Steve Jobs, CEO of Apple, wrote a long open letter explaining the history of DRM (Digital Rights Management) and why Apple's iTunes store must sell DRM protected music that only plays on your iPod. Jobs basically blames the record labels and asks European consumers who are frustrated by the iTunes lock-in to direct their anger at them. Read/Write Web disagrees and says there is more Apple can do.
Jobs says that 97% of the music on iPods and other music players is NOT protected by DRM, so the record labels should give up the fight and sell their music without DRM protection. Nice try Steve, but that isn't going to happen.
The real problem for the record labels is that they don't have an effective DRM solution for music sold on CDs. Once the CD is purchased it can be "ripped" into an MP3 type file and easily copied by anyone over the Internet.
The rumor is that Apple is facing anti-trust action from several European countries concerned about the iTunes to iPod lock-in. Apple is in a difficult position and is trying to launch a PR campaign and consumer reaction to convince the European countries to back off.
Steve Jobs makes excellent arguments as to why iTunes must be DRM protected to only play on iPod, and that the iPod itself is not closed to open MP3 music from other sources. He points out that Microsoft's Zune and Sony's music player are in the same situation. The music a consumer buys from Microsoft or Sony will only play on their devices.
This quote from Steve Jobs explains the situation beautifully;

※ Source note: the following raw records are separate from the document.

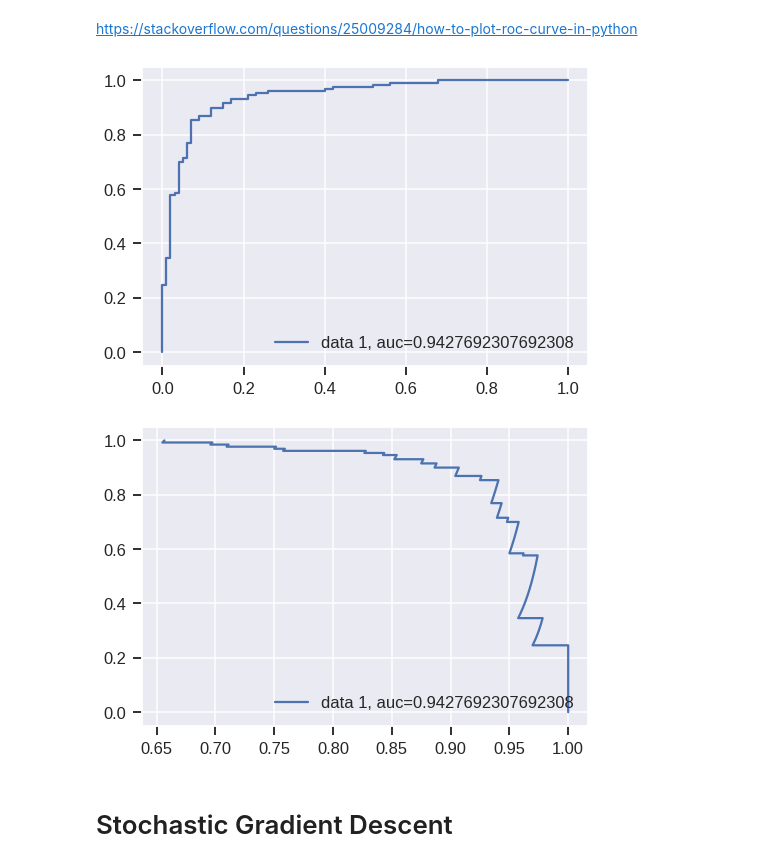
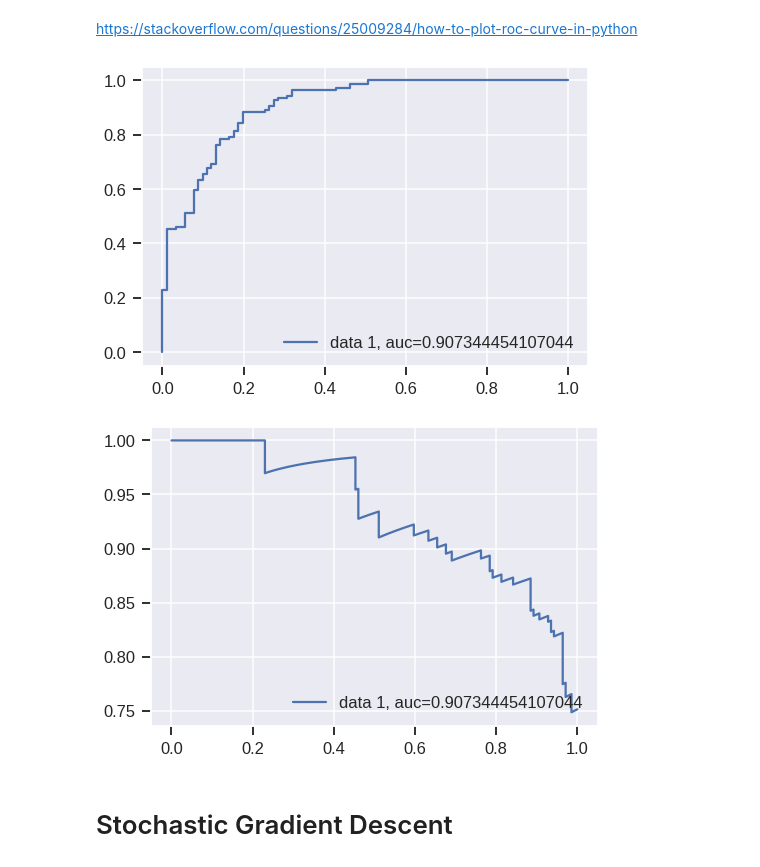
Before and after one commit to MichaelPlug/FDS_Project_HFD, a Jupyter notebook: Project_notebook.ipynb, the cells around one changed output. Saved outputs shown, nothing was run; the diff lists cells and outputs as text; code cells hidden in the pictures.

Commit message:
precision recall fixed

```diff
--- a/Project_notebook.ipynb
+++ b/Project_notebook.ipynb
@@ -820,7 +821,7 @@ target_array = y_train_addCol.to_numpy()
 column_of_ones = np.ones(shape=(training_data_matrix.shape[0], 1))
 training_data_matrix = np.hstack((column_of_ones, training_data_matrix))
 theta0 = np.zeros((training_data_matrix.shape[1]))
-theta_final, log_l_history = gradient_ascent(theta0, training_data_matrix, target_array, lr=0.01 , num_steps=100000)
+theta_final, log_l_history = gradient_ascent(theta0, training_data_matrix, target_array, lr=0.0001 , num_steps=100000)
 
 fig,ax = plt.subplots(num=2)
 ax.set_ylabel('l(Theta)')
@@ -858,14 +872,14 @@ plt.plot(fpr,tpr,label="data 1, auc="+str(auc))
 plt.legend(loc=4)
 plt.show()
 # %% [output]
-[figure, old version]
+[figure, new version]
 # %%
 precision, recall, thresholds = metrics.precision_recall_curve(y_test_addCol,X_test_addCol_f["T"])
-plt.plot(precision,recall,label="data 1, auc="+str(auc))
+plt.plot(recall,precision,label="data 1, auc="+str(auc))
 plt.legend(loc=4)
 plt.show()
 # %% [output]
-[figure, old version]
+[figure, new version]
 # %% [markdown]
 # Stochastic Gradient Descent
 # %%
```
Also changed, not shown: parts of 20 cells of this notebook.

Today’s most popular iPod holds 1000 songs, and research tells us that the average iPod is nearly full. This means that only 22 out of 1000 songs, or under 3% of the music on the average iPod, is purchased from the iTunes store and protected with a DRM. The remaining 97% of the music is unprotected and playable on any player that can play the open formats. Its hard to believe that just 3% of the music on the average iPod is enough to lock users into buying only iPods in the future. And since 97% of the music on the average iPod was not purchased from the iTunes store, iPod users are clearly not locked into the iTunes store to acquire their music.

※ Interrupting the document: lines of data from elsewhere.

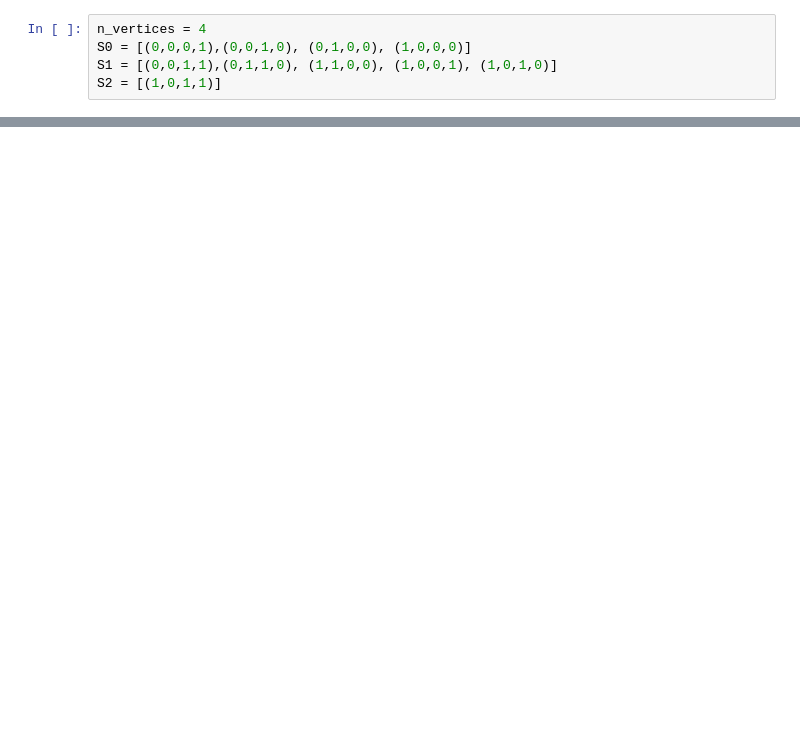
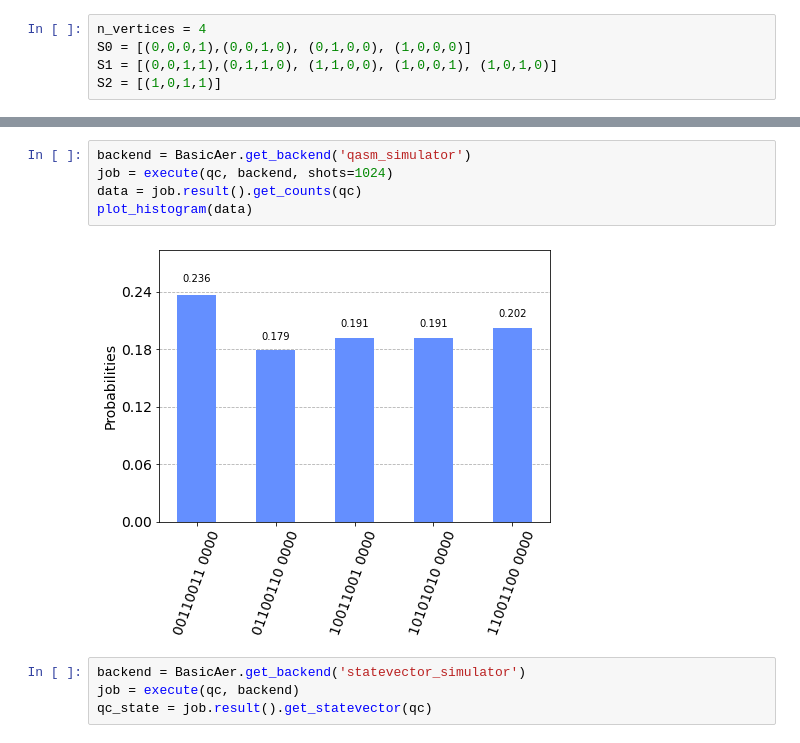
Before and after one commit to KathrinKoenig/QuantumTopologicalDataAnalysis, a Jupyter notebook: Code/initialize_state.ipynb, the cells around one changed output, grey strips where cells are left out. Drawn from its saved outputs; the diff is of its cells as text; blank space fills up the shorter version.

```diff
--- a/Code/initialize_state.ipynb
+++ b/Code/initialize_state.ipynb
@@ -73,0 +72,11 @@ qc.draw('mpl')
+# %%
+backend = BasicAer.get_backend('qasm_simulator')
+job = execute(qc, backend, shots=1024)
+data = job.result().get_counts(qc)
+plot_histogram(data)
+# %% [output]
+[figure, added]
+# %%
+backend = BasicAer.get_backend('statevector_simulator')
+job = execute(qc, backend)
+qc_state = job.result().get_statevector(qc)
```
Also changed, not shown: parts of 19 cells of this notebook, 1 other file.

Jobs closes by saying Apple would wholeheartedly embrace a DRM free world.
Much of the concern over DRM systems has arisen in European countries. Perhaps those unhappy with the current situation should redirect their energies towards persuading the music companies to sell their music DRM-free. For Europeans, two and a half of the big four music companies are located right in their backyard. The largest, Universal, is 100% owned by Vivendi, a French company. EMI is a British company, and Sony BMG is 50% owned by Bertelsmann, a German company. Convincing them to license their music to Apple and others DRM-free will create a truly interoperable music marketplace. Apple will embrace this wholeheartedly.
For what its worth, I think Steve Jobs is absolutely right. Bill Gates agrees that DRM is broken, in fact he has been saying this for a long time. This is a bold statement on Steve Jobs part because, on the one hand Apple benefits greatly from the iTunes to iPod lock-in, selling more than 2 billion songs for use exclusively on the iPod. On the other hand, Apple is being threatened by European anti-trust agencies to open up the iTunes / iPod lock-in or be banned from selling in those countries.